For years, Bethann Codrington, 64, has hit the streets to give homeless people basic needs and blessings. But on Tuesday morning, she spread a different gospel.

“Free COVID shots for everybody!” she shouted in a parking lot beside a McDonald’s and Mobil gas station along Massachusetts Avenue. “Don’t be ignorant, get your COVID shot!”

Codrington and a small team of medical workers and church volunteers exhorted passersby from a pop-up COVID-19 vaccination clinic at the intersection of Mass. Avenue and Melnea Cass Boulevard, known as Mass. and Cass. As the core of Boston’s homelessness and drug crisis, the area has become a hot button issue for residents and the five mayoral candidates.


Codrington, who battled drug addiction for decades, said she felt obliged to help.

“I was one of them for 30 years,” said Codrington, the clinic’s organizer and founder of Finding Hope in God, a ministry. “When you turn your back to them, you’re turning your back on me.”

The event was co-hosted by Framingham’s Metrowest Pharmacy and John Barros, a mayoral candidate and the city’s former chief of economic development.

Each mayoral candidate has presented plans to curb homelessness and opioid use. Barros has pledged to create an advisory position for mental health and substance use, hire more city workers to help people on the streets, and decentralize the city’s efforts to combat homelessness from Mass. and Cass to other areas.

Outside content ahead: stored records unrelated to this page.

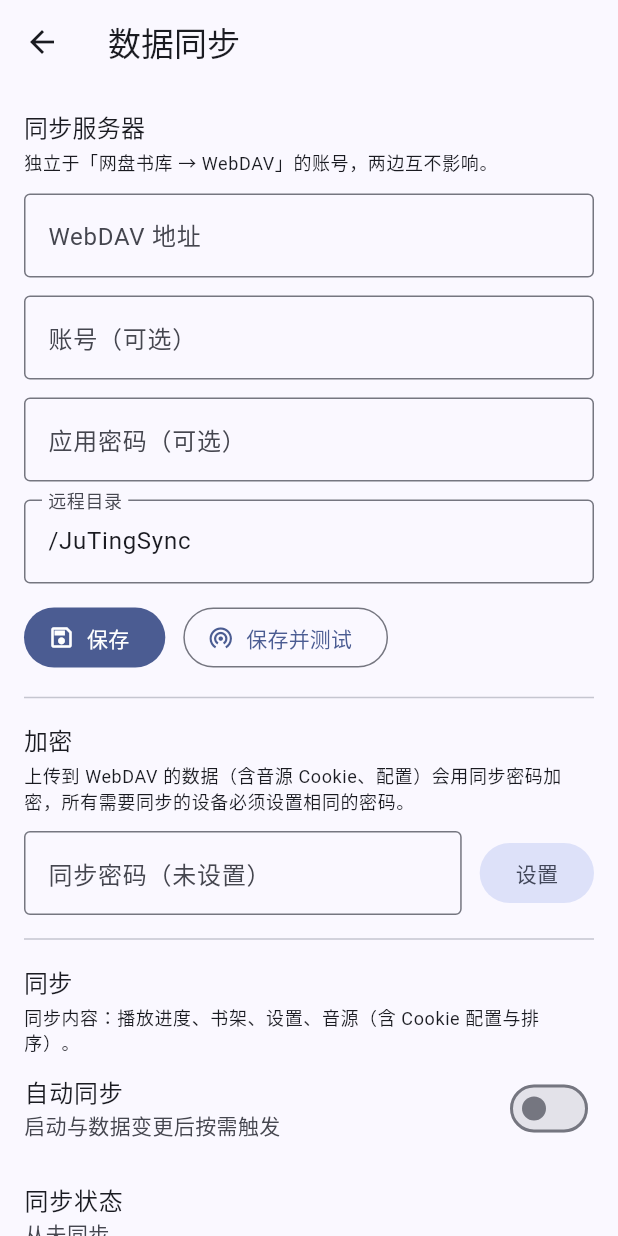
After one commit to Skorxa/tingshu-flutter-release, a Flutter app: the WebDavSyncScreen screen opened directly, on a phone screen of 412 x 824 dp. The commit adds this screen. Run offline on Flutter 3.47's test engine with Material 3 defaults, Android fonts, the phone set to English and light mode, and no system bars; our stand-ins replace audio_service, cached_network_image, dio, easy_refresh, flutter_slidable, flutter_swiper_null_safety and 4 more; missing offline and left inert: flutter_js, pointycastle, tdesign_flutter_adaptation; accounts and stored records are empty; project files that could hold a hidden picture were left out.

Commit message:
feat: 数据同步独立入口与独立配置
- 新增独立的同步配置页面（服务器/账号/密码/远程目录 + 连接测试）
- 同步服务器配置与网盘书库的 WebDAV 账号完全独立，互不影响
- 首次配置时自动从书库导入当前账号，之后修改互不联动
- 设置页仅保留数据同步入口 ListTile，展示同步状态

```diff
--- a/lib/data/webdav_sync_service.dart
+++ b/lib/data/webdav_sync_service.dart
@@ -2,6 +2,7 @@ import 'dart:async';
 import 'dart:convert';
 import 'dart:math';
 
+import 'package:dio/dio.dart';
 import 'package:flutter/foundation.dart';
 import 'package:pointycastle/export.dart';
 import 'package:shared_preferences/shared_preferences.dart';
@@ -13,8 +14,209 @@ import 'settings_service.dart';
 import 'shelf_service.dart';
 import 'webdav_service.dart';
 
+/// 数据同步专用的 WebDAV 服务器配置。
+/// 与网盘书库的 WebDAV 账号互相独立,互不影响。
+class WebDavSyncConfig {
+  final String baseUrl;
+  final String username;
+  final String password;
+  final String remoteDir;
+
+  const WebDavSyncConfig({
+    this.baseUrl = '',
+    this.username = '',
+    this.password = '',
+    this.remoteDir = '/JuTingSync',
+  });
+
+  bool get ready => baseUrl.trim().isNotEmpty;
+
+  Map<String, dynamic> toJson() => {
+    'baseUrl': baseUrl,
+    'username': username,
+    'password': password,
+    'remoteDir': remoteDir,
+  };
+
+  factory WebDavSyncConfig.fromJson(Map<String, dynamic> map) =>
+      WebDavSyncConfig(
+        baseUrl: '${map['baseUrl'] ?? ''}',
+        username: '${map['username'] ?? ''}',
+        password: '${map['password'] ?? ''}',
+        remoteDir: '${map['remoteDir'] ?? ''}',
+      );
+}
+
+/// 同步专用的轻量 WebDAV 客户端:只支持读文本 / 写文本 / 建目录 / 连通性测试。
+class _SyncDavClient {
+  _SyncDavClient(this._config);
+
+  final WebDavSyncConfig _config;
+  final Dio _dio = Dio(
+    BaseOptions(
+      connectTimeout: const Duration(seconds: 15),
+      receiveTimeout: const Duration(seconds: 60),
+      sendTimeout: const Duration(seconds: 60),
+    ),
+  );
+
+  Map<String, String> get _authHeader {
+    if (_config.username.isEmpty && _config.password.isEmpty) return const {};
+    final token = base64Encode(
+      utf8.encode('${_config.username}:${_config.password}'),
+    );
+    return {'Authorization': 'Basic $token'};
+  }
+
+  String _normalizePath(String value) {
+    var path = value.trim();
+    if (path.isEmpty) path = '/';
+    if (!path.startsWith('/')) path = '/$path';
+    return path.replaceAll(RegExp(r'/+'), '/');
+  }
+
+  String resolveUrl(String path) {
+    final base = _config.baseUrl.trim().replaceAll(RegExp(r'/+$'), '');
+    final baseUri = Uri.parse(base.endsWith('/') ? base : '$base/');
+    final normalized = _normalizePath(path);
+    final relative = normalized == '/'
+        ? ''
+        : normalized
+              .substring(1)
+              .split('/')
+              .map(Uri.encodeComponent)
+              .join('/');
+    return baseUri.resolve(relative).toString();
+  }
+
+  String _friendlyError(DioException e, String action) {
+    final status = e.response?.statusCode;
+    final url = e.requestOptions.uri.toString();
+    if (status == 401 || status == 403) {
+      return '$action失败：认证被拒绝（$status），请检查账号密码\n$url';
+    }
+    if (status == 404) {
+      return '$action失败：路径不存在（404）\n$url';
+    }
+    if (status != null) {
+      return '$action失败：HTTP $status\n$url';
+    }
+    return '$action失败：${e.message ?? e.type.name}\n$url';
+  }
+
+  /// PROPFIND Depth:0 验证服务器可达且凭据正确。
+  Future<void> testConnection() async {
+    final url = resolveUrl(_normalizePath(_config.remoteDir));
+    final Response<dynamic> response;
+    try {
+      response = await _dio.request<dynamic>(
+        url,
+        options: Options(
+          method: 'PROPFIND',
+          headers: {'Depth': '0', ..._authHeader},
+          validateStatus: (_) => true,
+        ),
+      );
+    } on DioException catch (e) {
+      throw Exception(_friendlyError(e, '连接测试'));
+    }
+    final status = response.statusCode ?? 0;
+    if (status == 404) {
+      throw Exception(
+        '连接成功但远程目录不存在，保存后首次同步会自动创建\n${_config.remoteDir}',
+      );
+    }
+    if (status < 200 || status >= 300) {
+      throw Exception('连接测试失败：HTTP $status\n$url');
+    }
+  }
+
+  Future<String?> getString(String path) async {
+    final Response<String> response;
+    try {
+      response = await _dio.request<String>(
+        resolveUrl(path),
+        options: Options(
+          method: 'GET',
+          responseType: ResponseType.plain,
+          headers: _authHeader,
+          validateStatus: (_) => true,
+        ),
+      );
+    } on DioException catch (e) {
+      throw Exception(_friendlyError(e, '下载'));
+    }
+    final status = response.statusCode ?? 0;
+    if (status == 404) return null;
+    if (status < 200 || status >= 300) {
+      throw Exception('WebDAV 下载失败（HTTP $status）\n路径: $path');
+    }
+    return response.data;
+  }
+
+  Future<void> putString(String path, String content) async {
+    final normalized = _normalizePath(path);
+    final segments =
+        normalized.split('/').where((segment) => segment.isNotEmpty).toList();
+    var current = '';
+    for (final segment in segments.take(segments.length - 1)) {
+      current = '$current/$segment';
+      await _mkcolLenient(current);
+    }
+    final Response<List<int>> response;
+    try {
+      response = await _dio.request<List<int>>(
+        resolveUrl(normalized),
+        data: utf8.encode(content),
+        options: Options(
+          method: 'PUT',
+          contentType: 'application/octet-stream',
+          headers: _authHeader,
+          validateStatus: (_) => true,
+        ),
+      );
+    } on DioException catch (e) {
+      throw Exception(_friendlyError(e, '上传'));
+    }
+    final status = response.statusCode ?? 0;
+    if (status < 200 || status >= 300) {
+      throw Exception('WebDAV 上传失败（HTTP $status）\n路径: $normalized');
+    }
+  }
+
+  Future<void> _mkcolLenient(String path) async {
+    try {
+      final response = await _dio.request<String>(
+        resolveUrl(path),
+        options: Options(
+          method: 'MKCOL',
+          responseType: ResponseType.plain,
+          headers: _authHeader,
+          validateStatus: (_) => true,
+        ),
+      );
+      final status = response.statusCode ?? 0;
+      // 405 = 目录已存在;301/409 = 部分服务器对已存在目录的返回,继续尝试。
+      if (status >= 200 && status < 300) return;
+      if (status == 405 || status == 301 || status == 409) return;
+      LogService.instance.warning(
+        'Sync',
+        '创建远程目录未成功(继续尝试上传)',
+        detail: '目录: $path\nHTTP $status',
+      );
+    } on DioException catch (e) {
+      LogService.instance.warning(
+        'Sync',
+        '创建远程目录请求失败(继续尝试上传)',
+        detail: '目录: $path\n${e.message ?? e.type.name}',
+      );
+    }
+  }
+}
+
 /// 基于 WebDAV 的多设备数据同步。
 ///
+/// - 使用独立于网盘书库的 WebDAV 服务器配置,互不影响。
 /// - 数据整体打包为 JSON 后用 AES-256-CBC + HMAC-SHA256 加密存储,
 ///   云端不出现任何明文(音源 Cookie、登录凭据等都在密文内)。
 /// - 加密密钥由用户设置的"同步密码"经 PBKDF2 派生,所有设备必须
@@ -33,8 +235,9 @@ class WebDavSyncService extends ChangeNotifier {
   static const _kLastSyncAt = 'sync_last_sync_at';
   static const _kLastResult = 'sync_last_result';
   static const _kDeviceTag = 'sync_device_tag';
+  static const _kConfig = 'sync_webdav_config';
 
-  static const _syncFileName = '/JuTingSync/juting_sync.json';
+  static const defaultRemoteDir = '/JuTingSync';
 
   /// 自动同步的最小间隔,防止高频操作触发风暴。
   static const _minSyncIntervalMs = 90 * 1000;
@@ -42,6 +245,9 @@ class WebDavSyncService extends ChangeNotifier {
 
   final Random _random = Random.secure();
 
+  WebDavSyncConfig _config = const WebDavSyncConfig();
+  _SyncDavClient? _clientCache;
+  WebDavSyncConfig? _clientConfig;
   bool _enabled = false;
   String _password = '';
   int _lastSyncAt = 0;
@@ -59,19 +265,51 @@ class WebDavSyncService extends ChangeNotifier {
   Timer? _timer;
   Timer? _startupTimer;
 
+  WebDavSyncConfig get config => _config;
   bool get enabled => _enabled;
   bool get hasPassword => _password.isNotEmpty;
   int get lastSyncAt => _lastSyncAt;
   String get lastResult => _lastResult;
   bool get syncing => _syncing;
-  bool get webDavReady => WebDavService.instance.ready;
-  bool get canSync => webDavReady && _password.isNotEmpty;
 
-  String get syncFilePath {
-    final root = WebDavService.instance.config.rootPath.trim();
-    if (root.isEmpty || root == '/') return _syncFileName;
-    final normalized = root.startsWith('/') ? root : '/$root';
-    return '$normalized$_syncFileName';
+  /// 同步服务器是否已配置(独立于网盘书库的 WebDAV 账号)。
+  bool get serverReady => _config.ready;
+  bool get canSync => serverReady && _password.isNotEmpty;
+
+  _SyncDavClient get _client {
+    if (_clientConfig != _config) {
+      _clientCache = _SyncDavClient(_config);
+      _clientConfig = _config;
+    }
+    return _clientCache!;
+  }
+
+  String get syncFilePath =>
+      '${_normalizeRemoteDir(_config.remoteDir)}/juting_sync.json';
+
+  String _normalizeRemoteDir(String value) {
+    var path = value.trim();
+    if (path.isEmpty) path = defaultRemoteDir;
+    if (!path.startsWith('/')) path = '/$path';
+    return path.replaceAll(RegExp(r'/+'), '/');
+  }
+
+  /// 保存同步服务器配置(独立于网盘书库)。
+  Future<void> saveConfig(WebDavSyncConfig config) async {
+    _config = WebDavSyncConfig(
+      baseUrl: config.baseUrl.trim(),
+      username: config.username.trim(),
+      password: config.password,
+      remoteDir: _normalizeRemoteDir(config.remoteDir),
+    );
+    final prefs = await SharedPreferences.getInstance();
+    await prefs.setString(_kConfig, jsonEncode(_config.toJson()));
+    LogService.instance.info(
+      'Sync',
+      '同步服务器配置已保存',
+      detail: '地址: ${_config.baseUrl}\n远程目录: ${_config.remoteDir}',
+    );
+    notifyListeners();
   }
 
   Future<void> init() async {
@@ -81,6 +319,33 @@ class WebDavSyncService extends ChangeNotifier {
     _lastSyncAt = prefs.getInt(_kLastSyncAt) ?? 0;
     _lastResult = prefs.getString(_kLastResult) ?? '';
     _deviceTag = prefs.getString(_kDeviceTag) ?? '';
+    final rawConfig = prefs.getString(_kConfig);
+    if (rawConfig != null && rawConfig.isNotEmpty) {
+      try {
+        _config = WebDavSyncConfig.fromJson(
+          Map<String, dynamic>.from(jsonDecode(rawConfig) as Map),
+        );
+      } catch (e) {
+        LogService.instance.warning('Sync', '同步配置读取失败', detail: '$e');
+      }
+    }
+    // 兼容迁移:同步配置为空且书库已配置 WebDAV 时,复制书库当前账号。
+    // 此后两者完全独立,互不影响。
+    if (!_config.ready && WebDavService.instance.ready) {
+      final book = WebDavService.instance.config;
+      _config = WebDavSyncConfig(
+        baseUrl: book.baseUrl,
+        username: book.username,
+        password: book.password,
+        remoteDir: defaultRemoteDir,
+      );
+      await prefs.setString(_kConfig, jsonEncode(_config.toJson()));
+      LogService.instance.info(
+        'Sync',
+        '已从网盘书库导入 WebDAV 账号作为同步服务器',
+        detail: '地址: ${_config.baseUrl}\n此后两者独立配置,互不影响',
+      );
+    }
     if (_deviceTag.isEmpty) {
       _deviceTag = base64Url
           .encode(List<int>.generate(3, (_) => _random.nextInt(256)))
@@ -162,6 +427,9 @@ class WebDavSyncService extends ChangeNotifier {
     }
   }
 
+  /// 用当前保存的同步服务器配置做连通性测试(独立于网盘书库)。
+  Future<void> testConnection() => _client.testConnection();
+
   Future<void> setPassword(String value) async {
     _password = value.trim();
     final prefs = await SharedPreferences.getInstance();
@@ -172,7 +440,7 @@ class WebDavSyncService extends ChangeNotifier {
   /// 合并式同步:拉取云端 → 合并应用 → 推送合并结果。
   Future<void> syncNow({String reason = 'manual'}) async {
     if (_syncing) return;
-    if (!webDavReady) {
+    if (!serverReady) {
       _setLastResult('未配置 WebDAV,请先在网盘页配置账号');
       return;
     }
@@ -185,7 +453,7 @@ class WebDavSyncService extends ChangeNotifier {
     _localDirty = false;
     notifyListeners();
     try {
-      final remoteText = await WebDavService.instance.getString(syncFilePath);
+      final remoteText = await _client.getString(syncFilePath);
       Map<String, dynamic>? remote;
       if (remoteText != null && remoteText.trim().isNotEmpty) {
         remote = _decryptEnvelope(remoteText);
@@ -200,7 +468,7 @@ class WebDavSyncService extends ChangeNotifier {
       final merged = await _buildPayload();
       if (remote == null || _sortedJson(merged) != _sortedJson(remote)) {
         final envelope = _encryptEnvelope(jsonEncode(merged));
-        await WebDavService.instance.putString(syncFilePath, envelope);
+        await _client.putString(syncFilePath, envelope);
         _lastResult = remote == null ? '已上传本地数据' : '已合并并上传';
       } else {
         _lastResult = '云端与本地一致';
@@ -230,7 +498,7 @@ class WebDavSyncService extends ChangeNotifier {
   /// 手动备份:用本地数据整体覆盖云端。
   Future<void> uploadSnapshot() async {
     if (_syncing) return;
-    if (!webDavReady) {
+    if (!serverReady) {
       _setLastResult('未配置 WebDAV,请先在网盘页配置账号');
       return;
     }
@@ -243,7 +511,7 @@ class WebDavSyncService extends ChangeNotifier {
     try {
       final payload = await _buildPayload();
       final envelope = _encryptEnvelope(jsonEncode(payload));
-      await WebDavService.instance.putString(syncFilePath, envelope);
+      await _client.putString(syncFilePath, envelope);
       _lastSyncAt = DateTime.now().millisecondsSinceEpoch;
       _lastResult = '已上传本地数据';
       _refreshStamps();
@@ -270,7 +538,7 @@ class WebDavSyncService extends ChangeNotifier {
   /// 手动恢复:拉取云端并合并到本地,不上传。
   Future<void> downloadAndMerge() async {
     if (_syncing) return;
-    if (!webDavReady) {
+    if (!serverReady) {
       _setLastResult('未配置 WebDAV,请先在网盘页配置账号');
       return;
     }
@@ -281,7 +549,7 @@ class WebDavSyncService extends ChangeNotifier {
     _syncing = true;
     notifyListeners();
     try {
-      final remoteText = await WebDavService.instance.getString(syncFilePath);
+      final remoteText = await _client.getString(syncFilePath);
       if (remoteText == null || remoteText.trim().isEmpty) {
         _lastResult = '云端还没有同步数据';
         return;
--- /dev/null
+++ b/lib/screens/webdav_sync_screen.dart
@@ -0,0 +1,283 @@
+import 'package:flutter/material.dart';
+
+import '../data/webdav_sync_service.dart';
+
+/// 数据同步独立页面:同步服务器配置、加密密码、自动同步开关与手动操作。
+/// 与「网盘书库 → WebDAV」完全独立,互不影响。
+class WebDavSyncScreen extends StatefulWidget {
+  const WebDavSyncScreen({super.key});
+
+  @override
+  State<WebDavSyncScreen> createState() => _WebDavSyncScreenState();
+}
+
+class _WebDavSyncScreenState extends State<WebDavSyncScreen> {
+  final _baseUrl = TextEditingController();
+  final _username = TextEditingController();
+  final _password = TextEditingController();
+  final _remoteDir = TextEditingController();
+  final _syncPassword = TextEditingController();
+
+  @override
+  void initState() {
+    super.initState();
+    final config = WebDavSyncService.instance.config;
+    _baseUrl.text = config.baseUrl;
+    _username.text = config.username;
+    _password.text = config.password;
+    _remoteDir.text = config.remoteDir.isEmpty
+        ? WebDavSyncService.defaultRemoteDir
+        : config.remoteDir;
+  }
+
+  @override
+  void dispose() {
+    _baseUrl.dispose();
+    _username.dispose();
+    _password.dispose();
+    _remoteDir.dispose();
+    _syncPassword.dispose();
+    super.dispose();
+  }
+
+  void _toast(String message) {
+    if (!mounted) return;
+    ScaffoldMessenger.of(
+      context,
+    ).showSnackBar(SnackBar(content: Text(message)));
+  }
+
+  Future<void> _saveServer({bool test = false}) async {
+    if (_baseUrl.text.trim().isEmpty) {
+      _toast('WebDAV 地址不能为空');
+      return;
+    }
+    try {
+      await WebDavSyncService.instance.saveConfig(
+        WebDavSyncConfig(
+          baseUrl: _baseUrl.text,
+          username: _username.text,
+          password: _password.text,
+          remoteDir: _remoteDir.text,
+        ),
+      );
+      if (test) {
+        _toast('正在测试连接…');
+        await WebDavSyncService.instance.testConnection();
+      }
+      _toast(test ? '连接测试通过' : '同步服务器已保存');
+    } catch (e) {
+      _toast(e.toString().replaceFirst('Exception: ', ''));
+    }
+  }
+
+  Future<void> _saveSyncPassword() async {
+    final value = _syncPassword.text.trim();
+    if (value.isEmpty) {
+      _toast('同步密码不能为空');
+      return;
+    }
+    await WebDavSyncService.instance.setPassword(value);
+    _syncPassword.clear();
+    _toast('同步密码已保存');
+  }
+
+  @override
+  Widget build(BuildContext context) {
+    return Scaffold(
+      appBar: AppBar(title: const Text('数据同步')),
+      body: ListView(
+        padding: const EdgeInsets.all(16),
+        children: [
+          AnimatedBuilder(
+            animation: WebDavSyncService.instance,
+            builder: (context, _) {
+              final sync = WebDavSyncService.instance;
+              return Column(
+                crossAxisAlignment: CrossAxisAlignment.start,
+                children: [
+                  Text(
+                    '同步服务器',
+                    style: Theme.of(context).textTheme.titleMedium,
+                  ),
+                  const SizedBox(height: 4),
+                  Text(
+                    '独立于「网盘书库 → WebDAV」的账号，两边互不影响。',
+                    style: Theme.of(context).textTheme.bodySmall,
+                  ),
+                  const SizedBox(height: 12),
+                  TextField(
+                    controller: _baseUrl,
+                    keyboardType: TextInputType.url,
+                    decoration: const InputDecoration(
+                      labelText: 'WebDAV 地址',
+                      hintText: 'https://dav.jianguoyun.com/dav',
+                      border: OutlineInputBorder(),
+                    ),
+                  ),
+                  const SizedBox(height: 12),
+                  TextField(
+                    controller: _username,
+                    decoration: const InputDecoration(
+                      labelText: '账号（可选）',
+                      border: OutlineInputBorder(),
+                    ),
+                  ),
+                  const SizedBox(height: 12),
+                  TextField(
+                    controller: _password,
+                    obscureText: true,
+                    decoration: const InputDecoration(
+                      labelText: '应用密码（可选）',
+                      border: OutlineInputBorder(),
+                    ),
+                  ),
+                  const SizedBox(height: 12),
+                  TextField(
+                    controller: _remoteDir,
+                    decoration: const InputDecoration(
+                      labelText: '远程目录',
+                      hintText: WebDavSyncService.defaultRemoteDir,
+                      border: OutlineInputBorder(),
+                    ),
+                  ),
+                  const SizedBox(height: 12),
+                  Row(
+                    children: [
+                      FilledButton.icon(
+                        onPressed: _saveServer,
+                        icon: const Icon(Icons.save_outlined),
+                        label: const Text('保存'),
+                      ),
+                      const SizedBox(width: 12),
+                      OutlinedButton.icon(
+                        onPressed: () => _saveServer(test: true),
+                        icon: const Icon(Icons.wifi_tethering_outlined),
+                        label: const Text('保存并测试'),
+                      ),
+                    ],
+                  ),
+                  const Divider(height: 32),
+
+                  Text(
+                    '加密',
+                    style: Theme.of(context).textTheme.titleMedium,
+                  ),
+                  const SizedBox(height: 4),
+                  Text(
+                    '上传到 WebDAV 的数据（含音源 Cookie、配置）会用同步密码加密，'
+                    '所有需要同步的设备必须设置相同的密码。',
+                    style: Theme.of(context).textTheme.bodySmall,
+                  ),
+                  const SizedBox(height: 12),
+                  Row(
+                    children: [
+                      Expanded(
+                        child: TextField(
+                          controller: _syncPassword,
+                          obscureText: true,
+                          decoration: InputDecoration(
+                            labelText: sync.hasPassword
+                                ? '同步密码（已设置）'
+                                : '同步密码（未设置）',
+                            border: const OutlineInputBorder(),
+                          ),
+                        ),
+                      ),
+                      const SizedBox(width: 12),
+                      FilledButton.tonal(
+                        onPressed: _saveSyncPassword,
+                        child: const Text('设置'),
+                      ),
+                    ],
+                  ),
+                  const Divider(height: 32),
+
+                  Text(
+                    '同步',
+                    style: Theme.of(context).textTheme.titleMedium,
+                  ),
+                  const SizedBox(height: 4),
+                  Text(
+                    '同步内容：播放进度、书架、设置、音源（含 Cookie 配置与排序）。',
+                    style: Theme.of(context).textTheme.bodySmall,
+                  ),
+                  SwitchListTile(
+                    contentPadding: EdgeInsets.zero,
+                    title: const Text('自动同步'),
+                    subtitle: const Text('启动与数据变更后按需触发'),
+                    value: sync.enabled,
+                    onChanged: sync.canSync
+                        ? (value) => sync.setEnabled(value)
+                        : (value) => _toast(
+                            value ? '请先配置同步服务器并设置同步密码' : '',
+                          ),
+                  ),
+                  ListTile(
+                    contentPadding: EdgeInsets.zero,
+                    title: const Text('同步状态'),
+                    subtitle: Text(
+                      sync.syncing
+                          ? '正在同步…'
+                          : sync.lastResult.isEmpty
+                          ? '从未同步'
+                          : '${sync.lastSyncAt == 0 ? '' : '上次: ${DateTime.fromMillisecondsSinceEpoch(sync.lastSyncAt).toString().substring(0, 16)} · '}${sync.lastResult}',
+                    ),
+                  ),
+                  Row(
+                    children: [
+                      Expanded(
+                        child: FilledButton.icon(
+                          onPressed: sync.syncing || !sync.canSync
+                              ? null
+                              : () => sync.syncNow(),
+                          icon: const Icon(Icons.sync_outlined),
+                          label: const Text('立即同步'),
+                        ),
+                      ),
+                    ],
+                  ),
+                  const SizedBox(height: 12),
+                  Row(
+                    children: [
+                      Expanded(
+                        child: OutlinedButton.icon(
+                          onPressed: sync.syncing || !sync.canSync
+                              ? null
+                              : () => sync.uploadSnapshot(),
+                          icon: const Icon(Icons.upload_outlined),
+                          label: const Text('上传备份'),
+                        ),
+                      ),
+                      const SizedBox(width: 12),
+                      Expanded(
+                        child: OutlinedButton.icon(
+                          onPressed: sync.syncing || !sync.canSync
+                              ? null
+                              : () => sync.downloadAndMerge(),
+                          icon: const Icon(Icons.download_outlined),
+                          label: const Text('下载合并'),
+                        ),
+                      ),
+                    ],
+                  ),
+                  if (!sync.canSync) ...[
+                    const SizedBox(height: 12),
+                    Text(
+                      sync.hasPassword
+                          ? '请先配置上方同步服务器'
+                          : '请先设置同步密码',
+                      style: Theme.of(context).textTheme.bodySmall?.copyWith(
+                        color: Theme.of(context).colorScheme.outline,
+                      ),
+                    ),
+                  ],
+                ],
+              );
+            },
+          ),
+        ],
+      ),
+    );
+  }
+}
```
Also changed, not shown: lib/data/webdav_service.dart (+0 -7 lines), lib/screens/source_screen.dart (+33 -121 lines), 1 other file.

“As we talk to different people down here, they need different things,” Barros said. “We need to be able to equip all of our workers with information on what they know and resources for what they mean.”

Dressed in a dark gray polo shirt, jeans, and black sneakers, Barros tried to counter misconceptions about the vaccine, such as its side effects. He said his support for the clinic was personal. Pointing down Mass. Avenue, he said he grew up just two blocks from the clinic and now lives five blocks away.


“I’m not spending time on these streets because these are voters,” Barros said. “I’m spending time on these streets because this is what politicians need to be doing.”

With multicolor Skechers, jeans, and a white tank top with a neon pink silhouette of a girl with an Afro, Codrington wore a path around the gas station. She handed out McDonald’s gift cards from a pink backpack, dispersed water bottles, and shared information about the vaccine to anyone who would listen.

Some said they had been vaccinated. Some said they had only gotten one dose. Some approached the clinic but left, intimidated by the questions asked at the signup table.

But some were convinced and ducked into a tent for a shot. Afterward, volunteers handed them black, drawstring backpacks with a mask, water, and a blue “I’ve been vaccinated” memento. When they administered the first dose of the day, Codrington and the volunteers cheered the participant on.

The team came with 300 Johnson & Johnson vaccines, but used only 20. But Codrington remained hopeful. “We’ll be back,” she said.

Tiana Woodard is a Report for America corps member covering Black neighborhoods. She can be reached at Follow her @tianarochon.